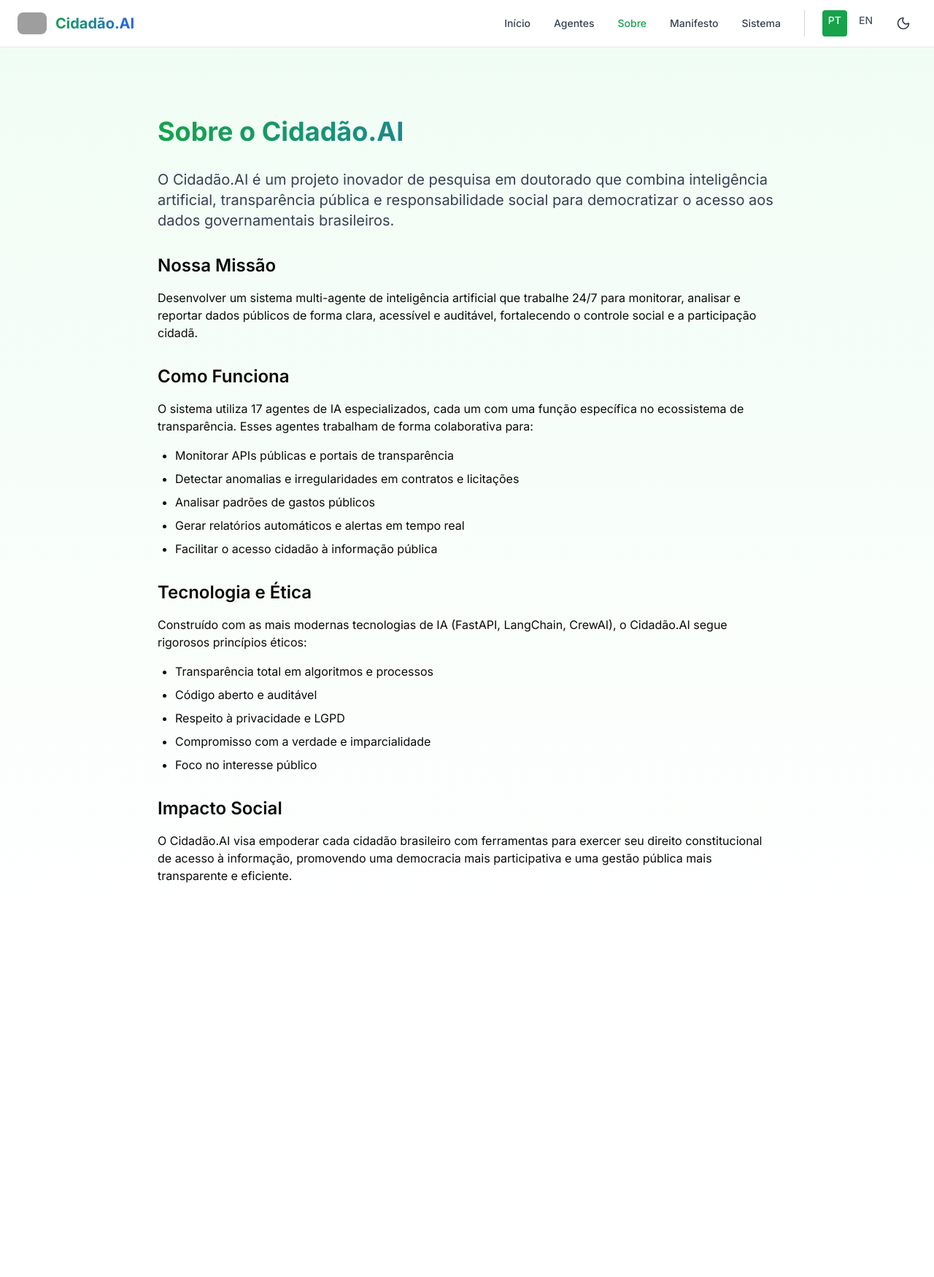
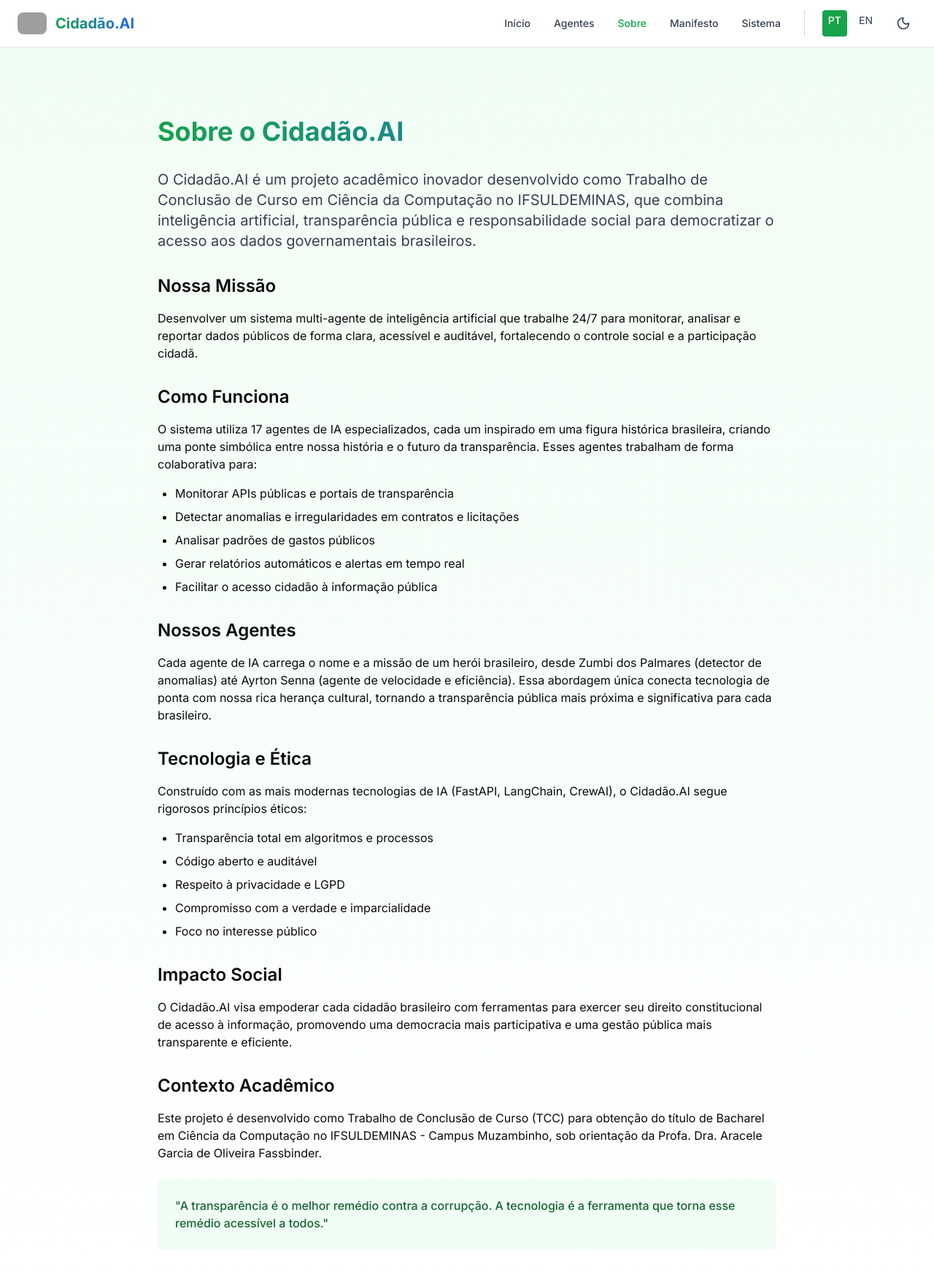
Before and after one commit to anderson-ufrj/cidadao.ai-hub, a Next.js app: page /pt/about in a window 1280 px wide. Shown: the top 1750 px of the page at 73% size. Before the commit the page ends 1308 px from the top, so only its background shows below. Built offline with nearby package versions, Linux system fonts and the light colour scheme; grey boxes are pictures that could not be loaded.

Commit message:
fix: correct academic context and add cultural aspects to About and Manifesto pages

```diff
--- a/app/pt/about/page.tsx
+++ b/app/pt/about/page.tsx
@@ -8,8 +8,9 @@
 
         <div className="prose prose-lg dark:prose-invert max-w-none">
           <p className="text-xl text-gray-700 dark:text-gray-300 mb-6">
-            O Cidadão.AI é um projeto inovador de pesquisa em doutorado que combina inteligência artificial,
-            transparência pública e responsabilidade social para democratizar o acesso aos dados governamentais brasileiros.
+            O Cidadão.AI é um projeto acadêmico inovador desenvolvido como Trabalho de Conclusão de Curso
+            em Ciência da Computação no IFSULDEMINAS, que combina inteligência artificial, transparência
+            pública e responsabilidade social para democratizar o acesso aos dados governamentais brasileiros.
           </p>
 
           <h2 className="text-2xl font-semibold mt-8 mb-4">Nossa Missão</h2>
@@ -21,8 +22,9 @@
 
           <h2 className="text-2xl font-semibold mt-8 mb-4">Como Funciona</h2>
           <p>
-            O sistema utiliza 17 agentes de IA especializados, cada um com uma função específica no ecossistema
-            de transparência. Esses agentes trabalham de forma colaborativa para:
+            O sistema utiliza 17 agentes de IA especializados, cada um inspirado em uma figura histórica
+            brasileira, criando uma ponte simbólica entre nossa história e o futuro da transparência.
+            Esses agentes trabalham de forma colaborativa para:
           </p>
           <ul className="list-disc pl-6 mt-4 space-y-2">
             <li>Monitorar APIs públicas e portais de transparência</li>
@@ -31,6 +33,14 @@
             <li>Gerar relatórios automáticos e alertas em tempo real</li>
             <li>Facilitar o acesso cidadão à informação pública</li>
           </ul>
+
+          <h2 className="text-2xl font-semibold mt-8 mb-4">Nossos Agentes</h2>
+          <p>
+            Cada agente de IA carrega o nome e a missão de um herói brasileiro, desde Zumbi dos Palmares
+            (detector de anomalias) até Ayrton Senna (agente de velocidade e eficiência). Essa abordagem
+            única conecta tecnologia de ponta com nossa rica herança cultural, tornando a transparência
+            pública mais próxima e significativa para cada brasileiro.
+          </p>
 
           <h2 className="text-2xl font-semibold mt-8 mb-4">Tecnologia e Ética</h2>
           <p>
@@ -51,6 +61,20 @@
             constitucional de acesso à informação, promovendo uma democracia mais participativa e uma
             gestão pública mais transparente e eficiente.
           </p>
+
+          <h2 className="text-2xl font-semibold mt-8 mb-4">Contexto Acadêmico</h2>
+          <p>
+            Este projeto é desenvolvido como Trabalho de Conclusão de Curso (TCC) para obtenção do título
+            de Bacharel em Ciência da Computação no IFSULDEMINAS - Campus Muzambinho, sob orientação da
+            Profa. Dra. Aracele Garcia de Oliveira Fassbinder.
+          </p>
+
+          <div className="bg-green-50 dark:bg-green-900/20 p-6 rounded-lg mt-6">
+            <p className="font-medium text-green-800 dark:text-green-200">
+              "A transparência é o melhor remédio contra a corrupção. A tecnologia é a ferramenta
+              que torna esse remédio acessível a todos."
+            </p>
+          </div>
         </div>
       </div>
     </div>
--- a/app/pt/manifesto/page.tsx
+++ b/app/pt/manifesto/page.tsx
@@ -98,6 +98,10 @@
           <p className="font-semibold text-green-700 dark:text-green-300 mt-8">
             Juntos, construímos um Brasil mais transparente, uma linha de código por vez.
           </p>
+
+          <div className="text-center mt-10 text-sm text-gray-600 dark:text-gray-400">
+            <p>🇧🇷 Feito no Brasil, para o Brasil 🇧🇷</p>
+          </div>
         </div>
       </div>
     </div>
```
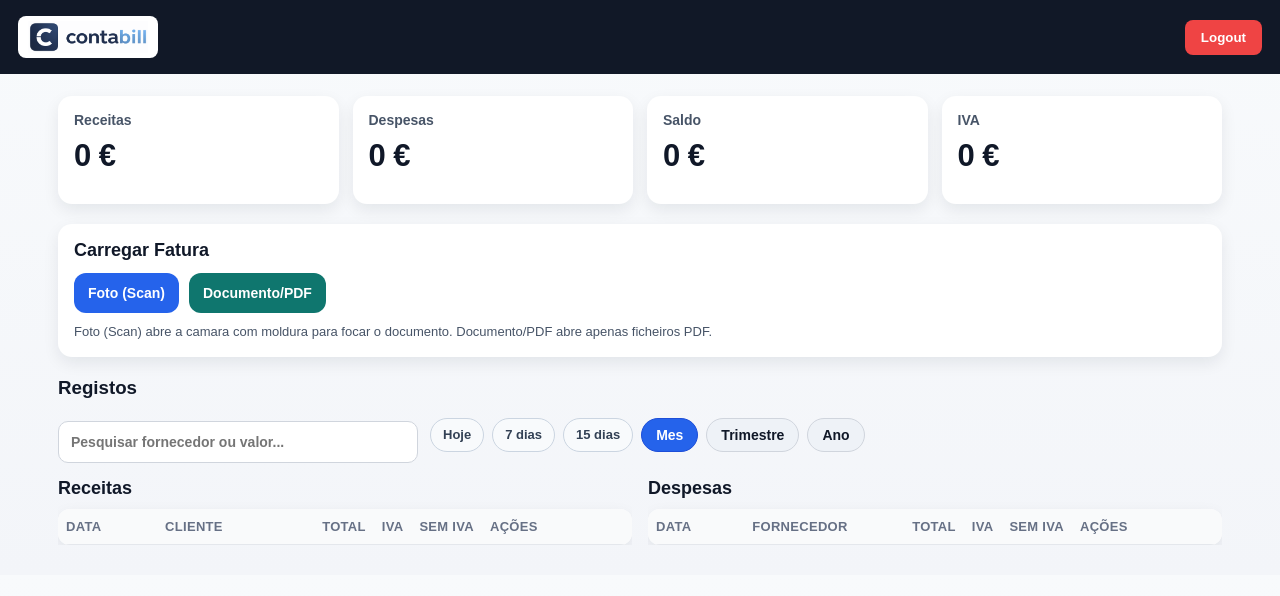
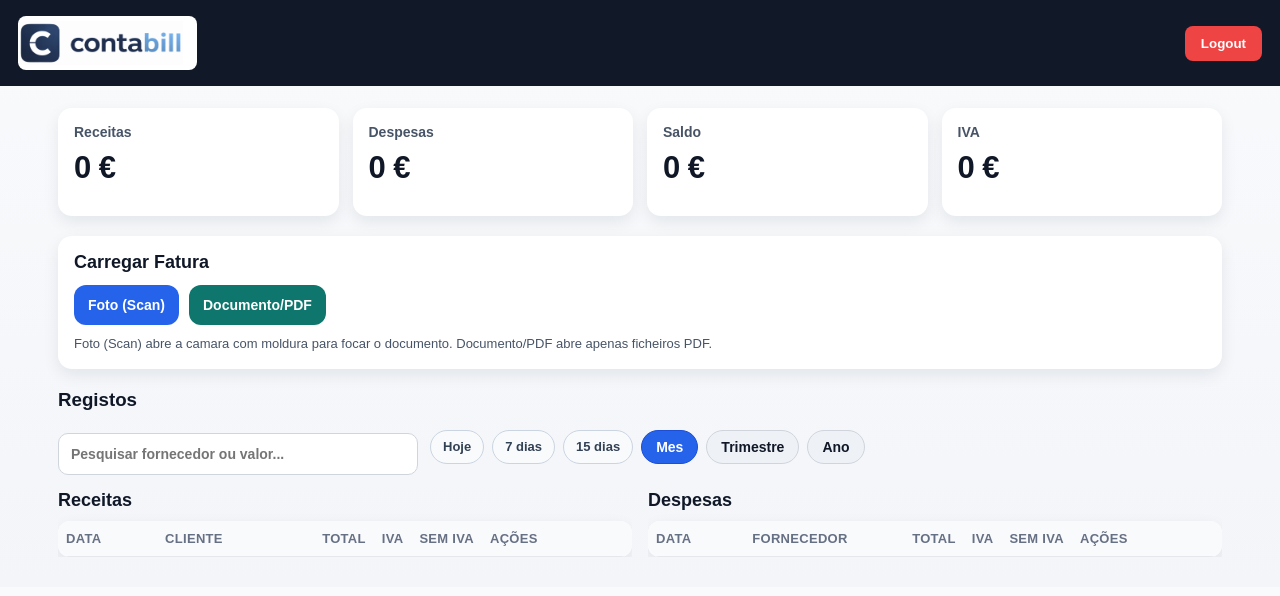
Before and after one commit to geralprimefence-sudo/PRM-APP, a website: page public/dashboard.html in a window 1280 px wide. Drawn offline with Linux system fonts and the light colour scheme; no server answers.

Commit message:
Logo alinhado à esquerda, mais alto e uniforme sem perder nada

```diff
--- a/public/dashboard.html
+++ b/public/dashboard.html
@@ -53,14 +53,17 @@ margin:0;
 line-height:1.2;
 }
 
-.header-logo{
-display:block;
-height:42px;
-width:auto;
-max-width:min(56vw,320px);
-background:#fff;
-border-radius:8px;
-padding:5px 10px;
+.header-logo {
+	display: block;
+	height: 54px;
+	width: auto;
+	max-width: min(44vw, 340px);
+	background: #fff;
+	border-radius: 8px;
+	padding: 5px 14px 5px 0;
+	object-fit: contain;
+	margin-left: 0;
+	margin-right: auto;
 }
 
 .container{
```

● **Work instructions**: Using the material above, count the lines containing the word "public". Reply with the number alone.

● **Exercise solution**: 3